= Beginning of Section =
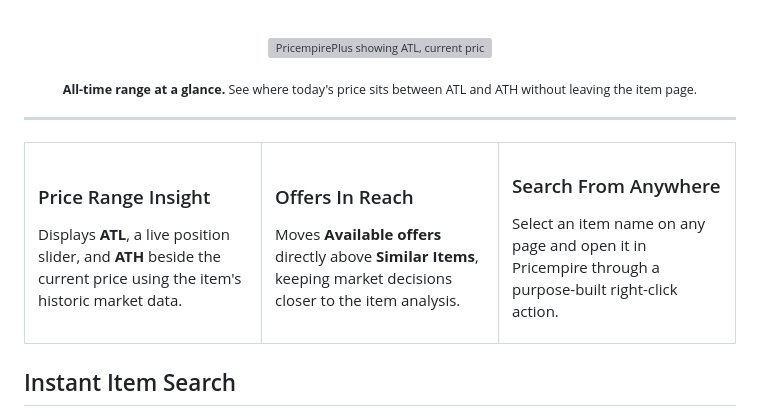
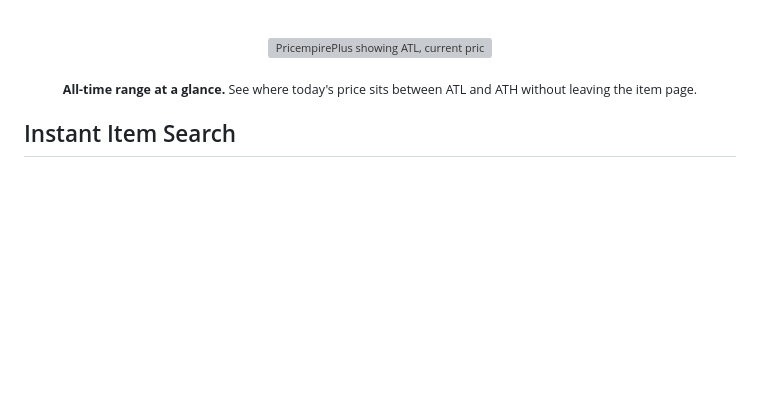
Before and after one commit to ne0lines/PricempirePlus, a Markdown page: README.md, the part around the change. Rendered like a GitHub page; blank space fills up the shorter version; grey boxes are pictures that could not be loaded.

Commit message:
Remove README feature cards

```diff
--- a/README.md
+++ b/README.md
@@ -25,25 +25,6 @@
 <p align="center">
   <sub><strong>All-time range at a glance.</strong> See where today's price sits between ATL and ATH without leaving the item page.</sub>
 </p>
-
----
-
-<table>
-  <tr>
-    <td width="33%" valign="top">
-      <h3>Price Range Insight</h3>
-      <p>Displays <strong>ATL</strong>, a live position slider, and <strong>ATH</strong> beside the current price using the item's historic market data.</p>
-    </td>
-    <td width="33%" valign="top">
-      <h3>Offers In Reach</h3>
-      <p>Moves <strong>Available offers</strong> directly above <strong>Similar Items</strong>, keeping market decisions closer to the item analysis.</p>
-    </td>
-    <td width="33%" valign="top">
-      <h3>Search From Anywhere</h3>
-      <p>Select an item name on any page and open it in Pricempire through a purpose-built right-click action.</p>
-    </td>
-  </tr>
-</table>
 
 ## Instant Item Search
 
```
= End of Section =
Exercise:
All lines above in which the word "README" occurs should be identified and copied.

Exercise response:
Before and after one commit to ne0lines/PricempirePlus, a Markdown page: README.md, the part around the change. Rendered like a GitHub page; blank space fills up the shorter version; grey boxes are pictures that could not be loaded.
Remove README feature cards
--- a/README.md
+++ b/README.md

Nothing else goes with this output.